- [What you will do]
Return all the lines below in which the string "notes" appears.

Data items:
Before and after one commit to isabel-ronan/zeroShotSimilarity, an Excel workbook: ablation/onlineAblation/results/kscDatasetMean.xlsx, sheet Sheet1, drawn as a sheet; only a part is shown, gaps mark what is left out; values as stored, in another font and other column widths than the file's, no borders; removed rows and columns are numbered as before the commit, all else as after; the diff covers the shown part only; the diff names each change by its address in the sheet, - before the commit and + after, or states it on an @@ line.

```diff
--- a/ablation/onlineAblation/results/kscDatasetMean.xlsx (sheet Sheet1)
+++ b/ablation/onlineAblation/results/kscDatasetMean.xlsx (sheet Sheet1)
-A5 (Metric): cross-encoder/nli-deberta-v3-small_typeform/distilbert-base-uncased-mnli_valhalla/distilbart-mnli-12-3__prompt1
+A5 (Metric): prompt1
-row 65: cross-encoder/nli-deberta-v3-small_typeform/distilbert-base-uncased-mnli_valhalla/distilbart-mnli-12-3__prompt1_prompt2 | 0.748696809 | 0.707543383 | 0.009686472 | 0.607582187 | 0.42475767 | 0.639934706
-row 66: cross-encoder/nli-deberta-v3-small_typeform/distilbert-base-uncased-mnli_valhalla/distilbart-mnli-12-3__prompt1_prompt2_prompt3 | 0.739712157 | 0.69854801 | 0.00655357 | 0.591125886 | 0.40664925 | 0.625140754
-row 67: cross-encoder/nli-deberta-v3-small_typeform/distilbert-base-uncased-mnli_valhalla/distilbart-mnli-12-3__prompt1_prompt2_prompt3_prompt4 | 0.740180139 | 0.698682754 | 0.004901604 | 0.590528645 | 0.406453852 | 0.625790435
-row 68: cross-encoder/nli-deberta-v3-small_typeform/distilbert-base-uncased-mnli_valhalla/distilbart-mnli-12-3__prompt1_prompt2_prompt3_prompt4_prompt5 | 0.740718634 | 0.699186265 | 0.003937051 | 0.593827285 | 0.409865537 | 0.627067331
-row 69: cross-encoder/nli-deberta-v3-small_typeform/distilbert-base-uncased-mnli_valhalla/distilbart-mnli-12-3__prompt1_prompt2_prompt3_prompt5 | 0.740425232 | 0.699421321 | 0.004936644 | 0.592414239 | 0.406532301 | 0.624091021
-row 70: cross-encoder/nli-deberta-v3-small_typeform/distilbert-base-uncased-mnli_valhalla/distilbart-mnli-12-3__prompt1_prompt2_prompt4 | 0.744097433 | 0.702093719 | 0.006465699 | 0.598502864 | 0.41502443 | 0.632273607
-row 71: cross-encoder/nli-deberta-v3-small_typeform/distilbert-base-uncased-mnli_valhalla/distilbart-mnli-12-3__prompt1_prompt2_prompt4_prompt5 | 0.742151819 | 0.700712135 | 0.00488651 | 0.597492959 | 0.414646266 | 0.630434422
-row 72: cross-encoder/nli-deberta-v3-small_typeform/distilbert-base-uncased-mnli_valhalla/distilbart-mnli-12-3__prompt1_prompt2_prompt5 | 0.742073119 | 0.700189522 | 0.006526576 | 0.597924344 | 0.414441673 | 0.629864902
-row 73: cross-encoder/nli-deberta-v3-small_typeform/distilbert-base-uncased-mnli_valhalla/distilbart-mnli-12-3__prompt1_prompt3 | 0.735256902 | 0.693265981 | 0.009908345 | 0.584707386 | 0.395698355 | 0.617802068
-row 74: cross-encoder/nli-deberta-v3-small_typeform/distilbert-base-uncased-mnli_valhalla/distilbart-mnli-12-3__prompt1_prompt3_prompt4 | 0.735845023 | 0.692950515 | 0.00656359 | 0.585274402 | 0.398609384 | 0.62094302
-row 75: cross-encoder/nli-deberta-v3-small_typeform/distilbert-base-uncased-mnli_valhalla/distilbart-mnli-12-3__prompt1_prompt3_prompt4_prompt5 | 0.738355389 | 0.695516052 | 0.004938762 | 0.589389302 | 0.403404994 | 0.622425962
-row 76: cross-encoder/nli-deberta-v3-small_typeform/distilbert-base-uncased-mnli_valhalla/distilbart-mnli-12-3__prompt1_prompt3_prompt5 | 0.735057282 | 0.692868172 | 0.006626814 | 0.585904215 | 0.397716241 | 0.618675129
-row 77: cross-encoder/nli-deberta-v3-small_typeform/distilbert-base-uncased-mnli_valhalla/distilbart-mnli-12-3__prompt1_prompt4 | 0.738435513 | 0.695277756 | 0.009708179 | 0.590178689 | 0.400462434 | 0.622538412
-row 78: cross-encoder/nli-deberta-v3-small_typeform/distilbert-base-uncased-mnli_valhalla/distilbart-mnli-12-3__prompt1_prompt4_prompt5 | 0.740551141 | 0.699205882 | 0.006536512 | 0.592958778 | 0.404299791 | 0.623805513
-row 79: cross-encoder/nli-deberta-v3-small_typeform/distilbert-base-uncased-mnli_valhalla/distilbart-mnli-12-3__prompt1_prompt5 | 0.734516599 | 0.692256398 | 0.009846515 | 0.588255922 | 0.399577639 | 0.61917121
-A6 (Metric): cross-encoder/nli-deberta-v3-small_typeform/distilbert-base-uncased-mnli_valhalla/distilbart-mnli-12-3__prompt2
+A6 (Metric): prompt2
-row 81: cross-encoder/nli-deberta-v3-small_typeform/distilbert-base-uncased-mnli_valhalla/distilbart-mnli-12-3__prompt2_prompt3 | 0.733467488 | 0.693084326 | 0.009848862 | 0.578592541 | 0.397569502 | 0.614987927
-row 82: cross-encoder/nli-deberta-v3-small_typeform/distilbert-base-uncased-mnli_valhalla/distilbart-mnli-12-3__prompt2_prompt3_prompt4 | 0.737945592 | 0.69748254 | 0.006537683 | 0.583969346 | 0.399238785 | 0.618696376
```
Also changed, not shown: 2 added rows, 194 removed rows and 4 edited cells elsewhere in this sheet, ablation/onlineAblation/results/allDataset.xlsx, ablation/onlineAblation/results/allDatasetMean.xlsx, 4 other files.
---
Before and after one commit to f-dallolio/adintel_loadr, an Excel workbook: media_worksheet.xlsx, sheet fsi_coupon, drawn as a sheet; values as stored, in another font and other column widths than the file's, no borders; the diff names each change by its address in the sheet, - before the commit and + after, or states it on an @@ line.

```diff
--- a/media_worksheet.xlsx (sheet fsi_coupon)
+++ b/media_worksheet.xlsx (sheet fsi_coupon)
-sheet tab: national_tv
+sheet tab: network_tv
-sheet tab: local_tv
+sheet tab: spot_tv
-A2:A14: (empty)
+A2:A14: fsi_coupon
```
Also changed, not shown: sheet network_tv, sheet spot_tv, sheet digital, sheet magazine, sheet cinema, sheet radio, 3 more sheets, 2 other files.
...
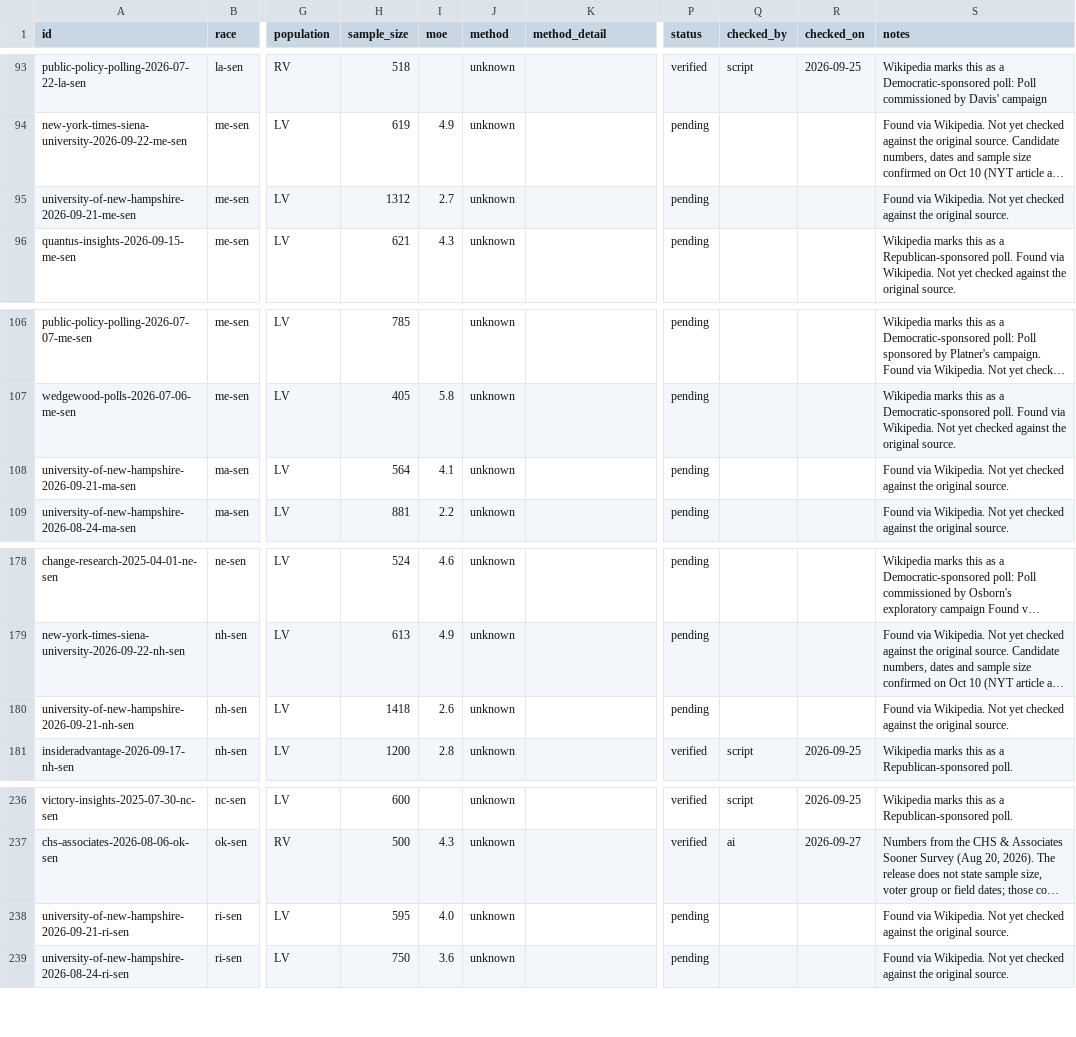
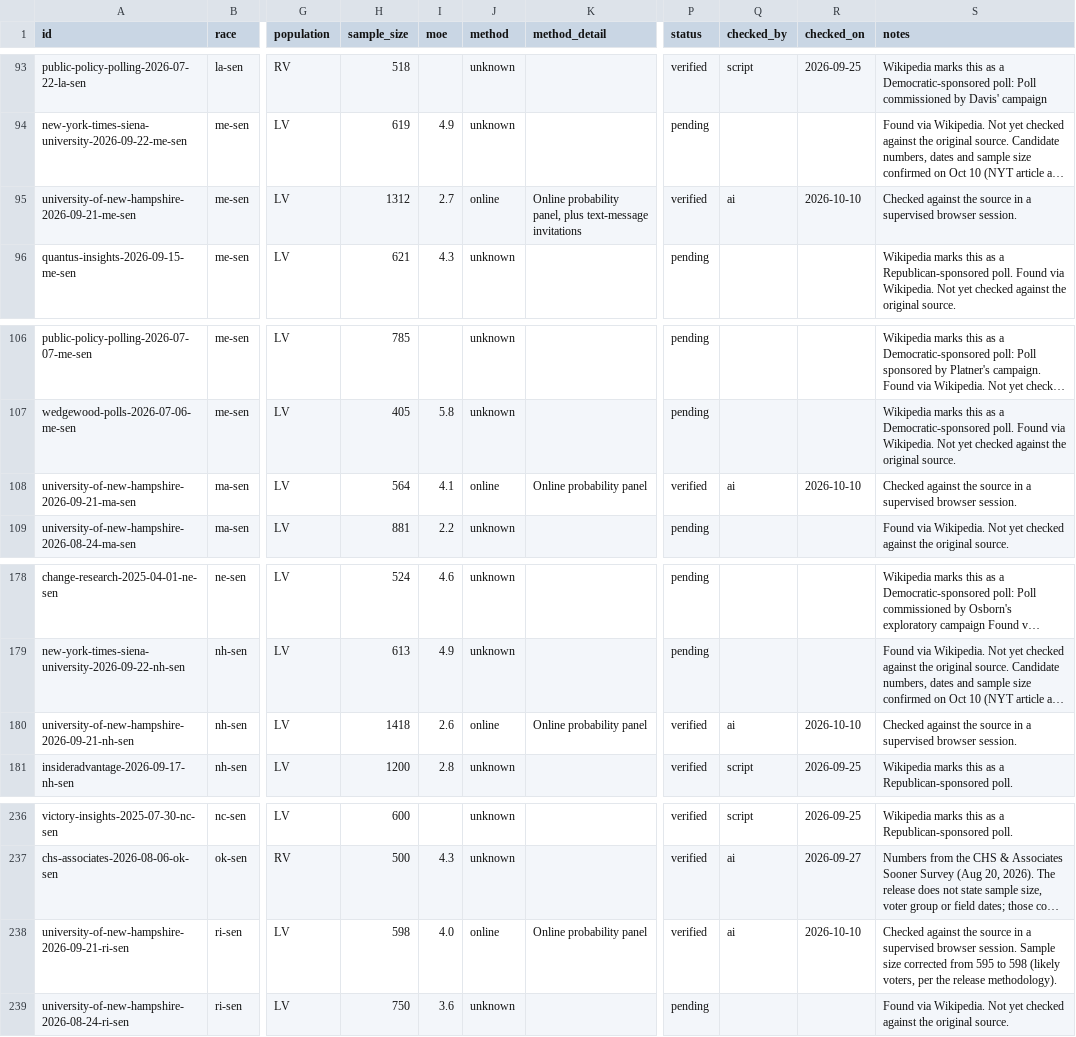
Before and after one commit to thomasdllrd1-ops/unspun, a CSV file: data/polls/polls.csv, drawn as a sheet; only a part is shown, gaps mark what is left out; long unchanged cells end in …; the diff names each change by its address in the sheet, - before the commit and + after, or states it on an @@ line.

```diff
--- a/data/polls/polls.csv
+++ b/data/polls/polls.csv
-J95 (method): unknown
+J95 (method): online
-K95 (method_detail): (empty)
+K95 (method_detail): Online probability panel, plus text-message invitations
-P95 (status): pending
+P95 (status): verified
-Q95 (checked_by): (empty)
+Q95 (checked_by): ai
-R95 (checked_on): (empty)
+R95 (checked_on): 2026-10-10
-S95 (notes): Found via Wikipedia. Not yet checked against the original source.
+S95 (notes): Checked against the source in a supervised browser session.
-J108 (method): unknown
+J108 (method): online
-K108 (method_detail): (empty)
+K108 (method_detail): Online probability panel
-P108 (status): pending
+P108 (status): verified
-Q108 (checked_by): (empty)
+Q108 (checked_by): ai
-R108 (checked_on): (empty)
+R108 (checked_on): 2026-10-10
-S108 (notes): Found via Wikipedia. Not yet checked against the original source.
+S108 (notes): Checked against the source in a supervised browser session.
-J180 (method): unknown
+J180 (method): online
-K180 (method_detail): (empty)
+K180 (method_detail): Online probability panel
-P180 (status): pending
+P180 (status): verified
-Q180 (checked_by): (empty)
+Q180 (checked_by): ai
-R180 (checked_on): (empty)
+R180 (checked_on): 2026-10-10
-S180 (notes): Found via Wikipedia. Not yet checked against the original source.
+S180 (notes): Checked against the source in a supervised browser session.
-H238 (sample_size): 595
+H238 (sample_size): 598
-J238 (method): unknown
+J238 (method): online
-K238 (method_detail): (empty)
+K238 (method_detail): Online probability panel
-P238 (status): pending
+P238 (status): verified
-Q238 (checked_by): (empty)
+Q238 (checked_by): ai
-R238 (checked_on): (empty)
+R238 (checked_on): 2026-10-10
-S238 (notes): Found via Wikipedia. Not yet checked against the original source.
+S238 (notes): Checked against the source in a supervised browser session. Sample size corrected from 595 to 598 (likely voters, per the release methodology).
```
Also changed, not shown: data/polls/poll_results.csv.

- [Answer to the problem]
-S95 (notes): Found via Wikipedia. Not yet checked against the original source.
+S95 (notes): Checked against the source in a supervised browser session.
-S108 (notes): Found via Wikipedia. Not yet checked against the original source.
+S108 (notes): Checked against the source in a supervised browser session.
-S180 (notes): Found via Wikipedia. Not yet checked against the original source.
+S180 (notes): Checked against the source in a supervised browser session.
-S238 (notes): Found via Wikipedia. Not yet checked against the original source.
+S238 (notes): Checked against the source in a supervised browser session. Sample size corrected from 595 to 598 (likely voters, per the release methodology).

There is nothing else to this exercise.